PROVIDED RECORDS =>
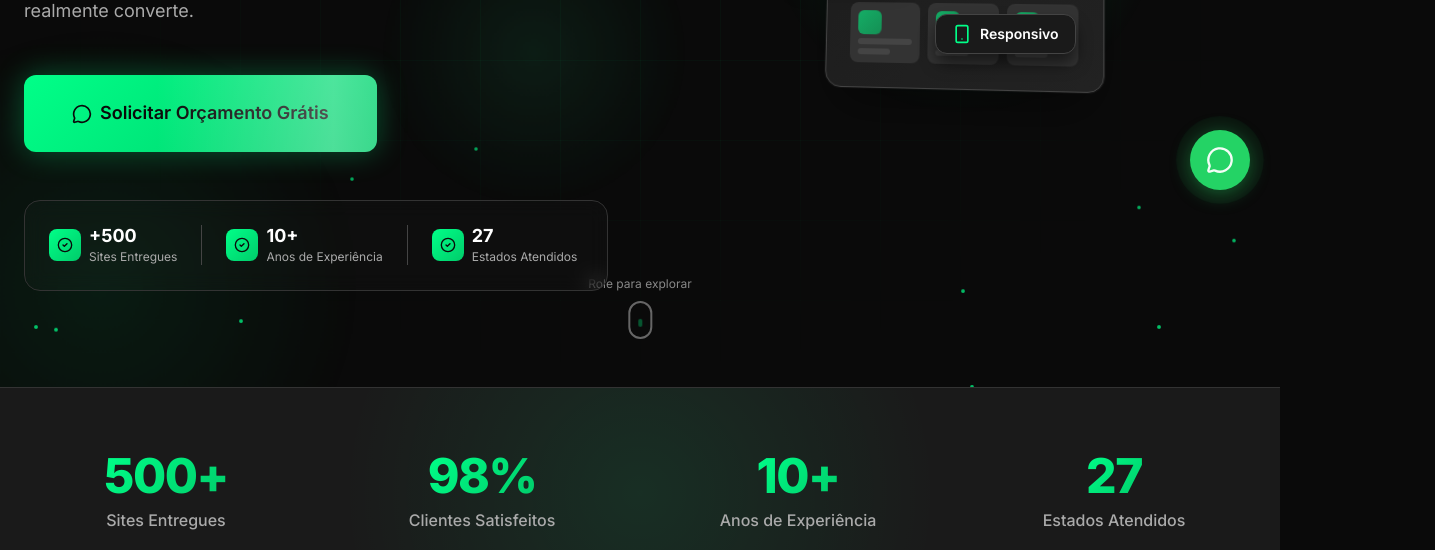
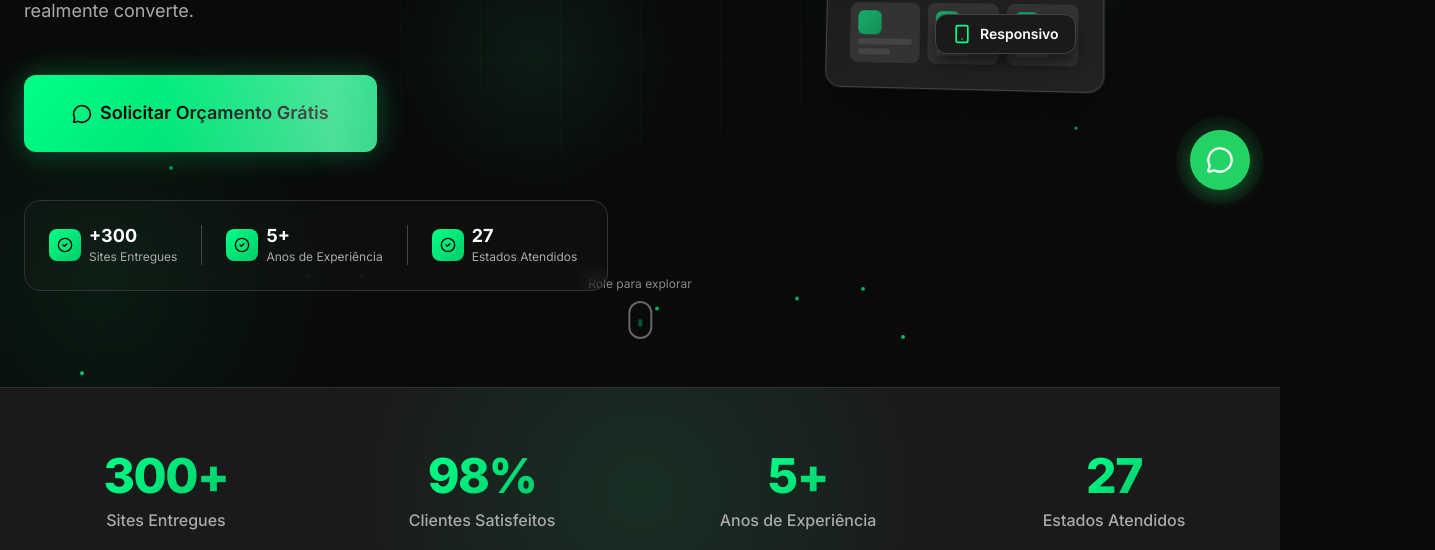
Before and after one commit to acelinosilva/acewebsites, a React (Vite) app: page / in a window 1280 px wide. Shown: the part 580-1130 px from the top of the page, 1435 px wide, since content can reach past the window. Built offline with nearby package versions, Linux system fonts and the light colour scheme.

Commit message:
Fix hero scroll lag and update company stats

```diff
--- a/src/data/testimonials.js
+++ b/src/data/testimonials.js
@@ -62,8 +62,8 @@ export const testimonials = [
 ];
 
 export const stats = [
-    { number: '500+', label: 'Sites Entregues' },
+    { number: '300+', label: 'Sites Entregues' },
     { number: '98%', label: 'Clientes Satisfeitos' },
-    { number: '10+', label: 'Anos de Experiência' },
+    { number: '5+', label: 'Anos de Experiência' },
     { number: '27', label: 'Estados Atendidos' }
 ];
--- a/src/pages/Home.css
+++ b/src/pages/Home.css
@@ -7,7 +7,6 @@
     align-items: center;
     position: relative;
     padding: calc(60px + var(--spacing-3xl)) 0 var(--spacing-4xl);
-    overflow-x: hidden;
     width: 100%;
 }
 
--- a/src/pages/Home.jsx
+++ b/src/pages/Home.jsx
@@ -1,3 +1,4 @@
+import React, { useMemo } from 'react';
 import { Link } from 'react-router-dom';
 import { motion, useScroll, useTransform } from 'framer-motion';
 import {
@@ -32,6 +33,14 @@ const Home = () => {
     const y2 = useTransform(scrollY, [0, 500], [0, -100]);
     const opacity = useTransform(scrollY, [0, 300], [1, 0]);
 
+    const particles = useMemo(() => {
+        return [...Array(12)].map((_, i) => ({
+            delay: `${i * 0.5}s`,
+            x: `${Math.random() * 100}%`,
+            duration: `${15 + Math.random() * 10}s`
+        }));
+    }, []);
+
     const benefits = [
         { icon: Zap, title: 'Sites Ultra-Rápidos', description: 'Carregamento em menos de 3 segundos para melhor experiência.' },
         { icon: Search, title: 'SEO Otimizado', description: 'Apareça nas primeiras posições do Google organicamente.' },
@@ -50,11 +59,11 @@ const Home = () => {
                     <div className="hero__glow hero__glow--3" />
                     <div className="hero__grid-pattern" />
                     <div className="hero__particles">
-                        {[...Array(12)].map((_, i) => (
+                        {particles.map((particle, i) => (
                             <div key={i} className="hero__particle" style={{
-                                '--delay': `${i * 0.5}s`,
-                                '--x': `${Math.random() * 100}%`,
-                                '--duration': `${15 + Math.random() * 10}s`
+                                '--delay': particle.delay,
+                                '--x': particle.x,
+                                '--duration': particle.duration
                             }} />
                         ))}
                     </div>
@@ -146,7 +155,7 @@ const Home = () => {
                                     <CheckCircle2 size={16} />
                                 </div>
                                 <div className="hero__trust-text">
-                                    <span className="hero__trust-number">+500</span>
+                                    <span className="hero__trust-number">+300</span>
                                     <span className="hero__trust-label">Sites Entregues</span>
                                 </div>
                             </div>
@@ -156,7 +165,7 @@ const Home = () => {
                                     <CheckCircle2 size={16} />
                                 </div>
                                 <div className="hero__trust-text">
-                                    <span className="hero__trust-number">10+</span>
+                                    <span className="hero__trust-number">5+</span>
                                     <span className="hero__trust-label">Anos de Experiência</span>
                                 </div>
                             </div>
```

WORK TO COMPLETE =>
In the entries above, find each line with the string "Home" and copy it.

SOLUTION FOR THIS TASK =>
--- a/src/pages/Home.css
+++ b/src/pages/Home.css
--- a/src/pages/Home.jsx
+++ b/src/pages/Home.jsx
@@ -32,6 +33,14 @@ const Home = () => {
@@ -50,11 +59,11 @@ const Home = () => {
@@ -146,7 +155,7 @@ const Home = () => {
@@ -156,7 +165,7 @@ const Home = () => {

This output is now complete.